(Extracted data entries)
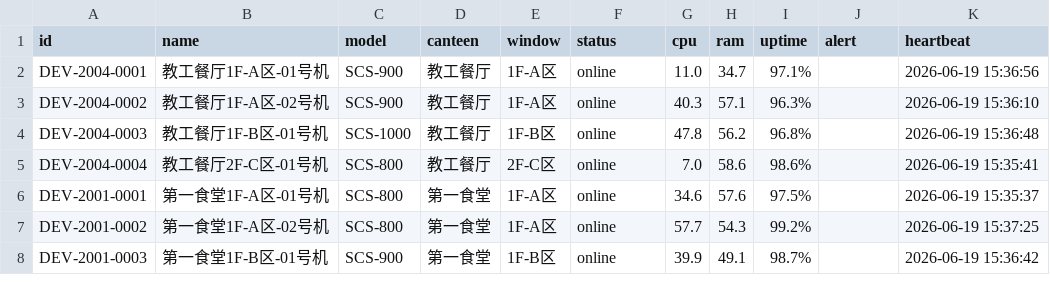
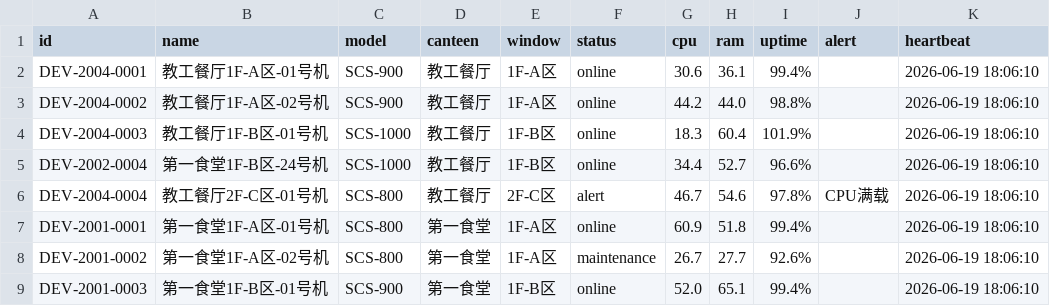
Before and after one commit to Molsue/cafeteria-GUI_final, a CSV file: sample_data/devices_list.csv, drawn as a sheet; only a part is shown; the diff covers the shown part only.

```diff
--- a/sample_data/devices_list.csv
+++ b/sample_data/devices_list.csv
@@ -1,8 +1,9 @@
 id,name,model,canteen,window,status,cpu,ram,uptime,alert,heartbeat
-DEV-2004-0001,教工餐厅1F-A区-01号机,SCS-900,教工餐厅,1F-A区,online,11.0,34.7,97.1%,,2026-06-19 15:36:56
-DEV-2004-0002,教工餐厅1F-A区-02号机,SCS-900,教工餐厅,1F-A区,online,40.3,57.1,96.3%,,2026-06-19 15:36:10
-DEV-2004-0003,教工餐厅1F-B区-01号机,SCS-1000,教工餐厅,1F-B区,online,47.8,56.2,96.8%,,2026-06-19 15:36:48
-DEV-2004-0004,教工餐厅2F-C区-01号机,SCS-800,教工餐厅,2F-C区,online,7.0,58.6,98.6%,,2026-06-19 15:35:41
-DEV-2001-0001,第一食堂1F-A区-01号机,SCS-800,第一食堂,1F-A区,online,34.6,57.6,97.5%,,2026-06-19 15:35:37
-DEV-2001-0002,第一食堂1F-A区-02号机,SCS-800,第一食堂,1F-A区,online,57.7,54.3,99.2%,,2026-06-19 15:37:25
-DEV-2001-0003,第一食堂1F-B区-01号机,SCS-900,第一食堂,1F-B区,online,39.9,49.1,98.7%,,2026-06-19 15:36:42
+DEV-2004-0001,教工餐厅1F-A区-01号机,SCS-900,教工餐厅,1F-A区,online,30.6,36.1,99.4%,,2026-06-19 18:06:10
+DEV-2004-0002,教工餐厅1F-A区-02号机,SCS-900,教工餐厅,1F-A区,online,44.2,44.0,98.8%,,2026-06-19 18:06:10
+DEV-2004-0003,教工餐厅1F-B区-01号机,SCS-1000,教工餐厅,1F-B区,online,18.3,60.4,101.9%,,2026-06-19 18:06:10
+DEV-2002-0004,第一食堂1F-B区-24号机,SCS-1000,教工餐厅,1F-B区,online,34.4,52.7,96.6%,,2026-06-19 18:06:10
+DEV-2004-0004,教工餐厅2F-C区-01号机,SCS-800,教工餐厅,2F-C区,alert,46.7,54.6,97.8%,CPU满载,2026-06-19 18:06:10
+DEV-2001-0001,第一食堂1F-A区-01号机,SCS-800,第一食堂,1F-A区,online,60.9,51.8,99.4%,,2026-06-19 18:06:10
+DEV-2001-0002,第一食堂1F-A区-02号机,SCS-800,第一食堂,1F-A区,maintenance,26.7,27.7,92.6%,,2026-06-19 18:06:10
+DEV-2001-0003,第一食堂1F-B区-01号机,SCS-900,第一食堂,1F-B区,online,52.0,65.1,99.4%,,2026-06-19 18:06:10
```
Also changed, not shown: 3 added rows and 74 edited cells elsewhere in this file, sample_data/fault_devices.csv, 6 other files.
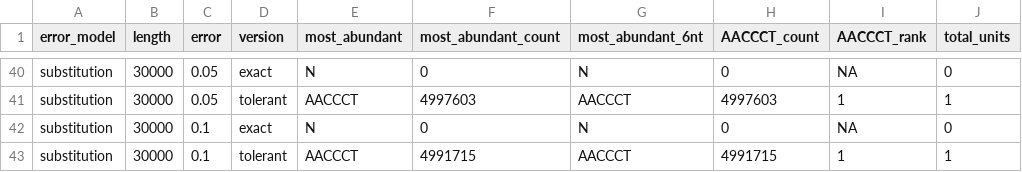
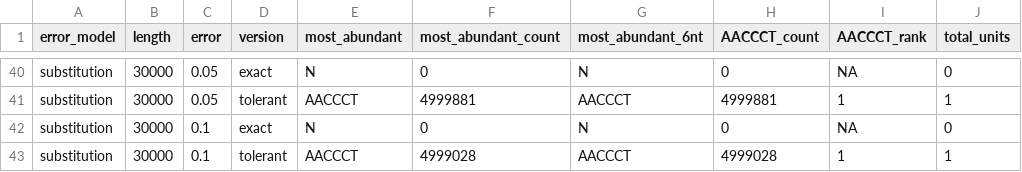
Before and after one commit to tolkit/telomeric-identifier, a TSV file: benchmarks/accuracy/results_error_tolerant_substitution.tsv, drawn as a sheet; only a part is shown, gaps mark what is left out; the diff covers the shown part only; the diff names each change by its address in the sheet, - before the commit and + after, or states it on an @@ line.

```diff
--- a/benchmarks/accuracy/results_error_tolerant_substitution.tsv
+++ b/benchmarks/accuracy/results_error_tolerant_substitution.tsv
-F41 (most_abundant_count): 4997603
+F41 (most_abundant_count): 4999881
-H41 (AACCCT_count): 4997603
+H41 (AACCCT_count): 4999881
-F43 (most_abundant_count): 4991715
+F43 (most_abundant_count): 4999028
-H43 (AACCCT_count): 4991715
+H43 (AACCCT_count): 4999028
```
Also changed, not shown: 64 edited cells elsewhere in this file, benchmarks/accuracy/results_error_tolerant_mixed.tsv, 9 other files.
---
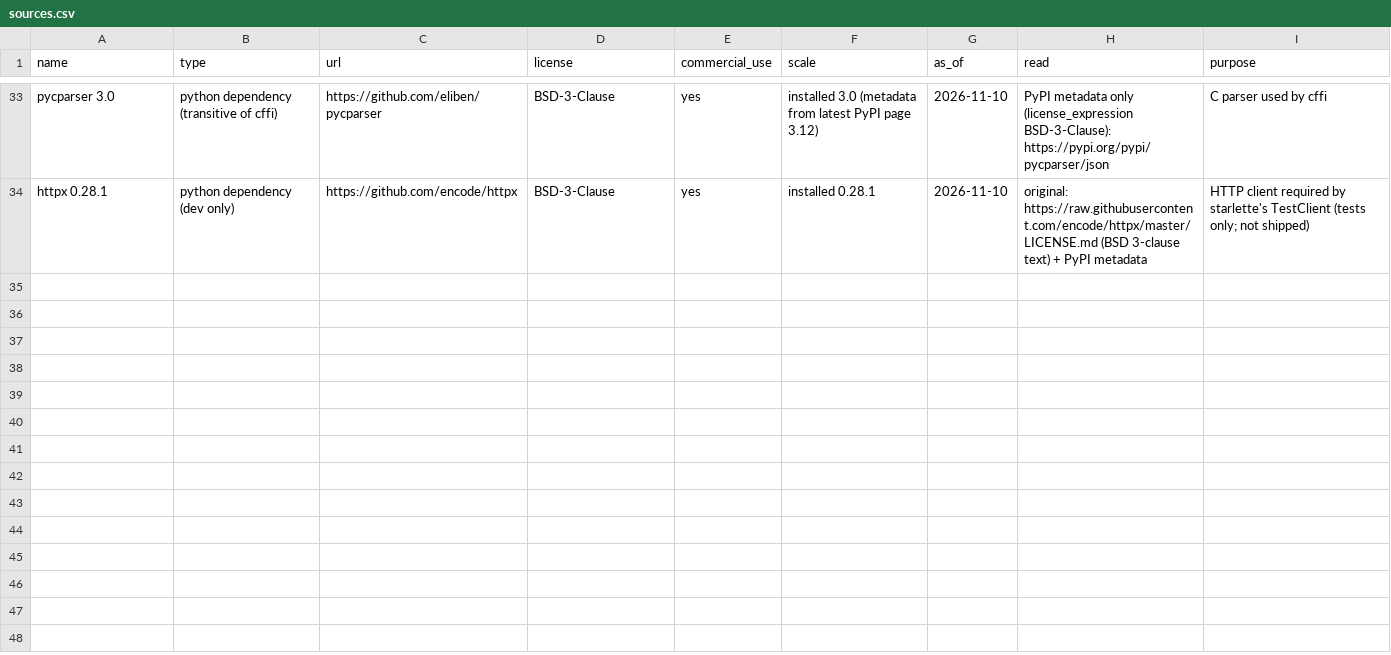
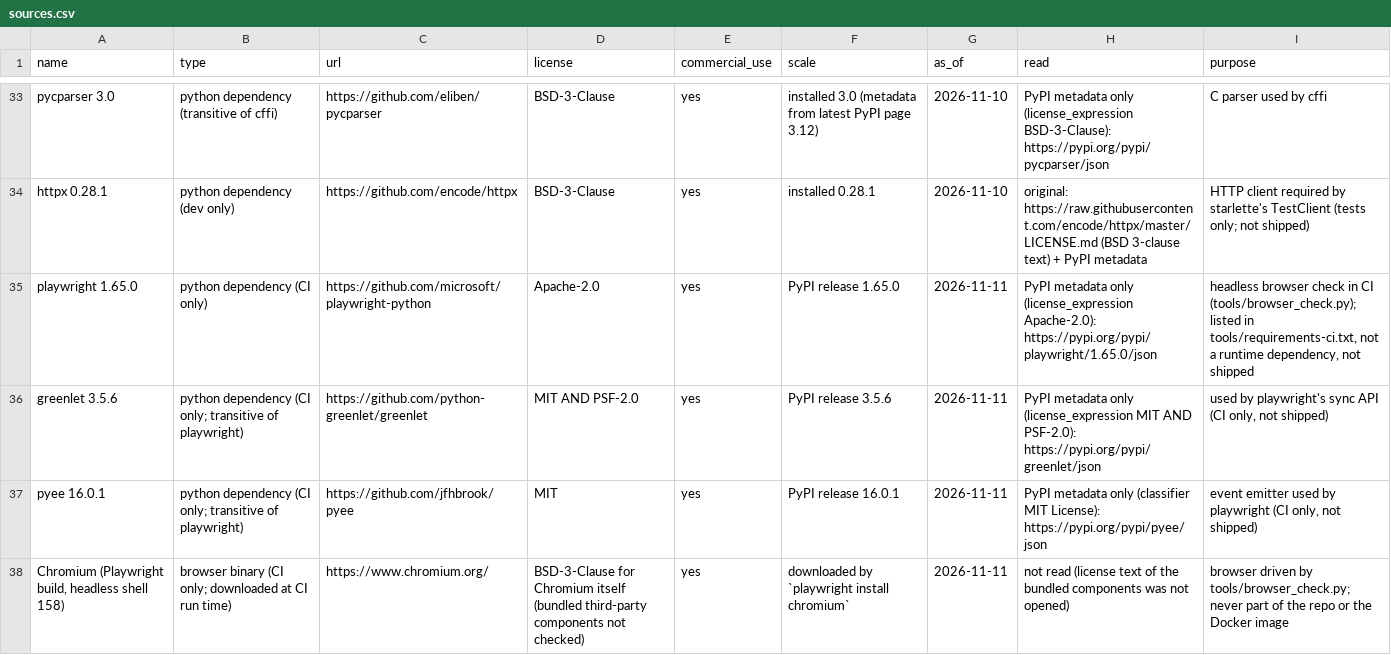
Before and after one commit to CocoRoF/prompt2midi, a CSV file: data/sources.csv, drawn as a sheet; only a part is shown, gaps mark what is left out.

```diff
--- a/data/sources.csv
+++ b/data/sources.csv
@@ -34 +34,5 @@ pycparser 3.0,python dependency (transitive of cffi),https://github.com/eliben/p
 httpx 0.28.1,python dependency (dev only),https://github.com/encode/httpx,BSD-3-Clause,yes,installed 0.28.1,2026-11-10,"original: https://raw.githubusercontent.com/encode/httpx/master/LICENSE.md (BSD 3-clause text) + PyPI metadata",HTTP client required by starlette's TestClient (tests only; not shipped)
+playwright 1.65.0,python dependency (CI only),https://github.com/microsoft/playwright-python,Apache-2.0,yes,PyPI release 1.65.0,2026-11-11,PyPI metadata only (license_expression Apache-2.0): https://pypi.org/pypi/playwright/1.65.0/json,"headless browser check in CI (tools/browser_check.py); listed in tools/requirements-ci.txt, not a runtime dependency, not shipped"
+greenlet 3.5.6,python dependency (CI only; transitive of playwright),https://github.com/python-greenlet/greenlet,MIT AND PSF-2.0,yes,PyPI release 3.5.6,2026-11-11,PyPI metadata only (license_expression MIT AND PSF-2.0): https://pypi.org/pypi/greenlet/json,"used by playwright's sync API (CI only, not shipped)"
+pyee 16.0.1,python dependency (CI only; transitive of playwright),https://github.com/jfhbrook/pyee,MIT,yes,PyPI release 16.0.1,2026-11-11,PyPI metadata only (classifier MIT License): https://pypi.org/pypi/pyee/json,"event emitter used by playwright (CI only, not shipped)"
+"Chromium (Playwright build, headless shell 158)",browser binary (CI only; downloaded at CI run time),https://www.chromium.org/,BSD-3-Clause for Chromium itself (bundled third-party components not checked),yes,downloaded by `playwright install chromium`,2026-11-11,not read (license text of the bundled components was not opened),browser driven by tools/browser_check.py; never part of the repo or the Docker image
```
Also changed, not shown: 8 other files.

WORK TASK: From the data above, copy out every line with the string "教工餐厅" in it.

ANSWER TO THE EXERCISE:
-DEV-2004-0001,教工餐厅1F-A区-01号机,SCS-900,教工餐厅,1F-A区,online,11.0,34.7,97.1%,,2026-06-19 15:36:56
-DEV-2004-0002,教工餐厅1F-A区-02号机,SCS-900,教工餐厅,1F-A区,online,40.3,57.1,96.3%,,2026-06-19 15:36:10
-DEV-2004-0003,教工餐厅1F-B区-01号机,SCS-1000,教工餐厅,1F-B区,online,47.8,56.2,96.8%,,2026-06-19 15:36:48
-DEV-2004-0004,教工餐厅2F-C区-01号机,SCS-800,教工餐厅,2F-C区,online,7.0,58.6,98.6%,,2026-06-19 15:35:41
+DEV-2004-0001,教工餐厅1F-A区-01号机,SCS-900,教工餐厅,1F-A区,online,30.6,36.1,99.4%,,2026-06-19 18:06:10
+DEV-2004-0002,教工餐厅1F-A区-02号机,SCS-900,教工餐厅,1F-A区,online,44.2,44.0,98.8%,,2026-06-19 18:06:10
+DEV-2004-0003,教工餐厅1F-B区-01号机,SCS-1000,教工餐厅,1F-B区,online,18.3,60.4,101.9%,,2026-06-19 18:06:10
+DEV-2002-0004,第一食堂1F-B区-24号机,SCS-1000,教工餐厅,1F-B区,online,34.4,52.7,96.6%,,2026-06-19 18:06:10
+DEV-2004-0004,教工餐厅2F-C区-01号机,SCS-800,教工餐厅,2F-C区,alert,46.7,54.6,97.8%,CPU满载,2026-06-19 18:06:10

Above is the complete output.